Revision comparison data

^^^^^^^^

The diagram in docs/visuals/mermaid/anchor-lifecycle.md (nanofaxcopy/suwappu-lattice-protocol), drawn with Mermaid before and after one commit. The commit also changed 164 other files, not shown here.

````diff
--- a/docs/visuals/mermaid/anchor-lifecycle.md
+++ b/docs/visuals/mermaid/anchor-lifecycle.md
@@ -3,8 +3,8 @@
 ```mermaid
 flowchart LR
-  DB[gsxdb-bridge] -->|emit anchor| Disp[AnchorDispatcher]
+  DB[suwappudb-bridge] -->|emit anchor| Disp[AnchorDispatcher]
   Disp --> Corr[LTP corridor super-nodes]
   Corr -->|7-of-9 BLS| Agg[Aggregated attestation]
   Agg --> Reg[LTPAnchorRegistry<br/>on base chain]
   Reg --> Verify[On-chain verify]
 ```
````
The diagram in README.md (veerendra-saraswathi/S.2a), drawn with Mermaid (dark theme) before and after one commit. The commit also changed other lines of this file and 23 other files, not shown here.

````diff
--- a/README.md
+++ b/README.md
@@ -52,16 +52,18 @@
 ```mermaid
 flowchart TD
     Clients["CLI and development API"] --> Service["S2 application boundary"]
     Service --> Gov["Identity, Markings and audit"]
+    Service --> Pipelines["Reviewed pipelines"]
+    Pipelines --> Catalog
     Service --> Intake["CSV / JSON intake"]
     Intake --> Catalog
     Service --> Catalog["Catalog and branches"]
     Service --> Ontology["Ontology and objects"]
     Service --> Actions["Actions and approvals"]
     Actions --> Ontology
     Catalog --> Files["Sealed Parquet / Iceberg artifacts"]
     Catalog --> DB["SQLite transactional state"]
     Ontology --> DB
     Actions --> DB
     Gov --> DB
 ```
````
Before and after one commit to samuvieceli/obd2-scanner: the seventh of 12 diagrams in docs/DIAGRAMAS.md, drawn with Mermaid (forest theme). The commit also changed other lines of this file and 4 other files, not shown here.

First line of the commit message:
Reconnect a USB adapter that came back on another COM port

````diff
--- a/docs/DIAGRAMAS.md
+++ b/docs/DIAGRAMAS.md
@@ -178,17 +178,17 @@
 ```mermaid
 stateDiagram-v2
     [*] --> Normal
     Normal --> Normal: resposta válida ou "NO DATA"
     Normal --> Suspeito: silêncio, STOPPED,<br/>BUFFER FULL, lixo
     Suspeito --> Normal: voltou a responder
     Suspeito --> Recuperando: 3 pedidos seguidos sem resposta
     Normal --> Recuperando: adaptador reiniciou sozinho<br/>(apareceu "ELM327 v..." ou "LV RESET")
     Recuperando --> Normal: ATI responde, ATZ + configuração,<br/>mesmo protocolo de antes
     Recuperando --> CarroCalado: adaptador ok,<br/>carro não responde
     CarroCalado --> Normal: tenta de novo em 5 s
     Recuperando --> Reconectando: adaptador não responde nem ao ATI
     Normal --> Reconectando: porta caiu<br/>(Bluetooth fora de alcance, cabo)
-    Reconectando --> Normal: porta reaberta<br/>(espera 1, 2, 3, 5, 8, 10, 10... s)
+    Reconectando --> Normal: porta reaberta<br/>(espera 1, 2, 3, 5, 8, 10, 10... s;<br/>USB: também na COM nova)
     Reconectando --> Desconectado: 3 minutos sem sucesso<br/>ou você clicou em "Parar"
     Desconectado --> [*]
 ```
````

^^^^^^^^

## YOUR TASK:
Whenever the word "Reconectando" appears in a line above, copy that line.

## ANSWER FOR THE TASK:
     Recuperando --> Reconectando: adaptador não responde nem ao ATI
     Normal --> Reconectando: porta caiu<br/>(Bluetooth fora de alcance, cabo)
-    Reconectando --> Normal: porta reaberta<br/>(espera 1, 2, 3, 5, 8, 10, 10... s)
+    Reconectando --> Normal: porta reaberta<br/>(espera 1, 2, 3, 5, 8, 10, 10... s;<br/>USB: também na COM nova)
     Reconectando --> Desconectado: 3 minutos sem sucesso<br/>ou você clicou em "Parar"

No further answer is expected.